The 53-year-old former full back beat the Lions with Canterbury in his native New Zealand 30 years ago, scoring 18 points courtesy of a try, four penalties and a conversion in a 22-20 victory.
But while Deans has first-hand experience of all that a Lions tour brings, none of his squad have featured against Britain and Ireland's elite in a Test match and many would have been too young to really remember the most recent trip to Australia in 2001.
So to make certain that those wearing the green and gold will know just what awaits them this weekend, Deans has called on former players, coaches and match action to get his men up to speed.
"The nature of the occasion is not only unique in rugby, it's unique in world sport. If you go back and look at 2001 and the first Test match it was different from any other Test that has been played since then and prior to then," said Deans.
"We tapped into some players who have experienced it. We've also tapped into the likes of (2001 series winning coach) Rod Macqueen and we've had the benefit of being able to look at some footage.
"It was… just to gain an insight because it only happens once every 12 years so none of these blokes have experienced it. Some of them were young men when it last happened so they didn't witness it so we've done what we can to ensure that we're well informed.
"We've done everything that we can, but there's nothing like feeling it and these blokes are going to be lucky enough to get that."
The last time the two sides met in the capital of Queensland ranks as one of the most memorable matches in Lions history.
Graham Henry's men ran out 29-13 winners at The Gabba but it was the atmosphere off the field that really fired the imagination and will live longest in the memory of anyone who was in the vicinity 12 years ago.

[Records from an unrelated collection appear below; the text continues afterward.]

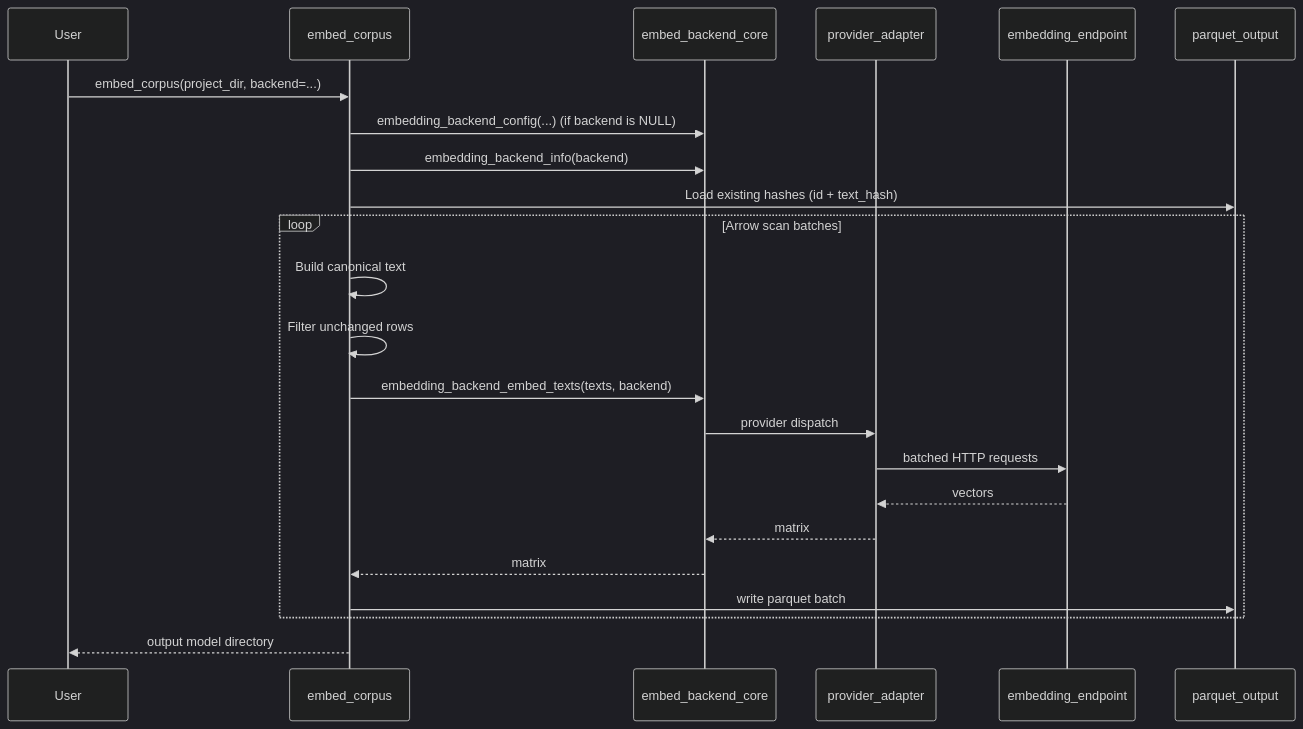
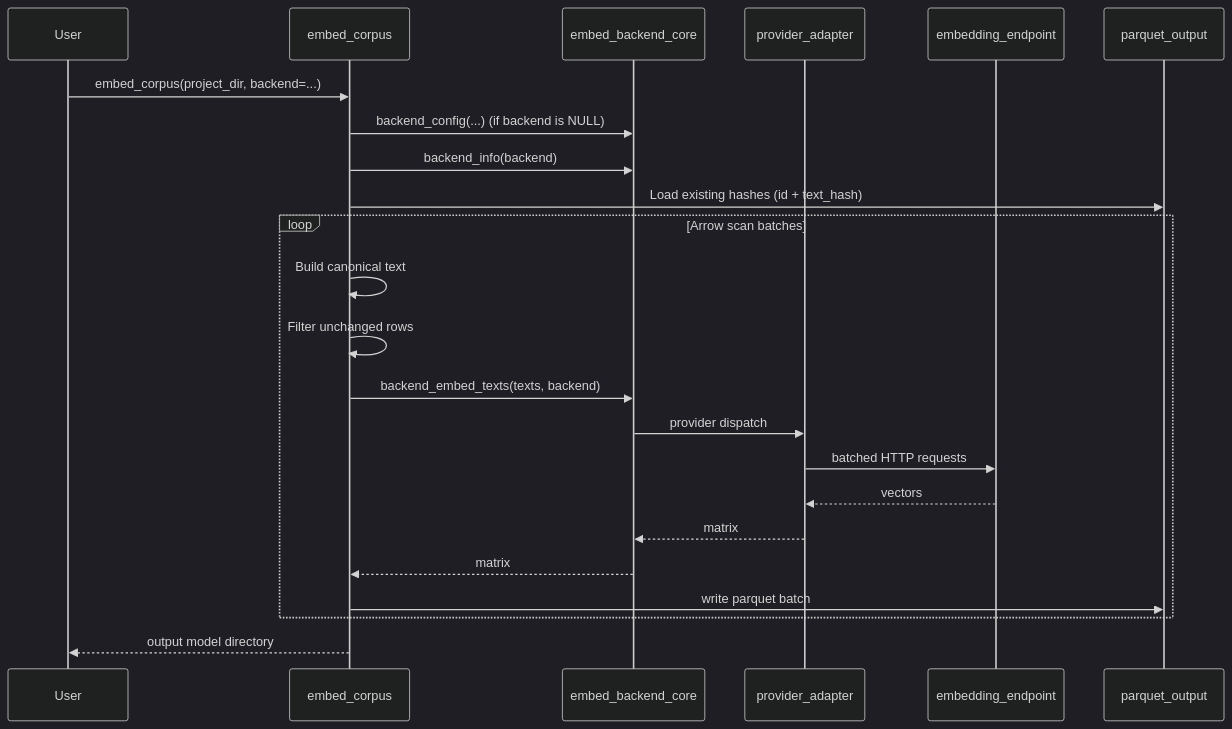
One commit to openalexPro/openalexVectorComp changed the second of 3 diagrams in vignettes/backend-architecture.qmd. Above: the diagram before and after it, drawn with Mermaid (dark theme). The commit also changed other lines of this file and 46 other files, not shown here.

````diff
--- a/vignettes/backend-architecture.qmd
+++ b/vignettes/backend-architecture.qmd
@@ -68,27 +68,27 @@
 ```{mermaid}
 
 sequenceDiagram
   participant User
   participant embed_corpus
   participant Core as embed_backend_core
   participant Provider as provider_adapter
   participant API as embedding_endpoint
   participant FS as parquet_output
 
   User->>embed_corpus: embed_corpus(project_dir, backend=...)
-  embed_corpus->>Core: embedding_backend_config(...) (if backend is NULL)
-  embed_corpus->>Core: embedding_backend_info(backend)
+  embed_corpus->>Core: backend_config(...) (if backend is NULL)
+  embed_corpus->>Core: backend_info(backend)
   embed_corpus->>FS: Load existing hashes (id + text_hash)
   loop Arrow scan batches
     embed_corpus->>embed_corpus: Build canonical text
     embed_corpus->>embed_corpus: Filter unchanged rows
-    embed_corpus->>Core: embedding_backend_embed_texts(texts, backend)
+    embed_corpus->>Core: backend_embed_texts(texts, backend)
     Core->>Provider: provider dispatch
     Provider->>API: batched HTTP requests
     API-->>Provider: vectors
     Provider-->>Core: matrix
     Core-->>embed_corpus: matrix
     embed_corpus->>FS: write parquet batch
   end
   embed_corpus-->>User: output model directory
 ```
````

"It's going to be an epic occasion. For those of us who were lucky enough to witness it, 2001 was huge," added Deans, who wasn't in Brisbane himself but was left in no doubt as to the magnitude of the event and is expecting something similar this time around.

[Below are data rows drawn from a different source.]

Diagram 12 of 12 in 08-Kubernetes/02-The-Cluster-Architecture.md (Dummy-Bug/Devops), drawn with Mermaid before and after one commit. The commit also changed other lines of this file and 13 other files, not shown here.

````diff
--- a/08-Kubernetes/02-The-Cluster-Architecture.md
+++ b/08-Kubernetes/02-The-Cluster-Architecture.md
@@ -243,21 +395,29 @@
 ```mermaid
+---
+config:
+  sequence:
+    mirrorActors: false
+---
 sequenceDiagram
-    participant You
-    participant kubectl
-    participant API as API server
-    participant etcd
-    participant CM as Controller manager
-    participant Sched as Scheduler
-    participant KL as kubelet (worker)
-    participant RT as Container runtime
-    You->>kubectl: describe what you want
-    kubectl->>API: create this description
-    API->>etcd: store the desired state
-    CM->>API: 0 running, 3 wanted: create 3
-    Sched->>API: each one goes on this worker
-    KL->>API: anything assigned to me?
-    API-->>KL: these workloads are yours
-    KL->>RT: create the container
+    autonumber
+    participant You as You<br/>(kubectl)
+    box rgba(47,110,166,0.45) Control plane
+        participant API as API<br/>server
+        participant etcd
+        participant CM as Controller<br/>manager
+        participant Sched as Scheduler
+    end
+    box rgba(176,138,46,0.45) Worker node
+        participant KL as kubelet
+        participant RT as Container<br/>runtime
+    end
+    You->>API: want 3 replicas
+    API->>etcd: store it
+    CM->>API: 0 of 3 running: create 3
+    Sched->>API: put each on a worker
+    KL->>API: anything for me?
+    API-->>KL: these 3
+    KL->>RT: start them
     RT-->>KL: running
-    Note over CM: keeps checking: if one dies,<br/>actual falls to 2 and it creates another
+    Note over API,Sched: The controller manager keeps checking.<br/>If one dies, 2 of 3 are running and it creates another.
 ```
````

"The passion that came out in that Test was just another level. The context contributes to it: it's unique to have so many (of the) supporting public backing the away side. It's a totally unique context for a sporting event to get that clear split and delineation of passion.
"There was the noise that emanated from the crowd, particularly in support of the Lions, and we got the response through the second and third Tests for the Wallabies. I trust that our systems have improved so that we won't have as much red in the audience, but the occasion itself will be similar."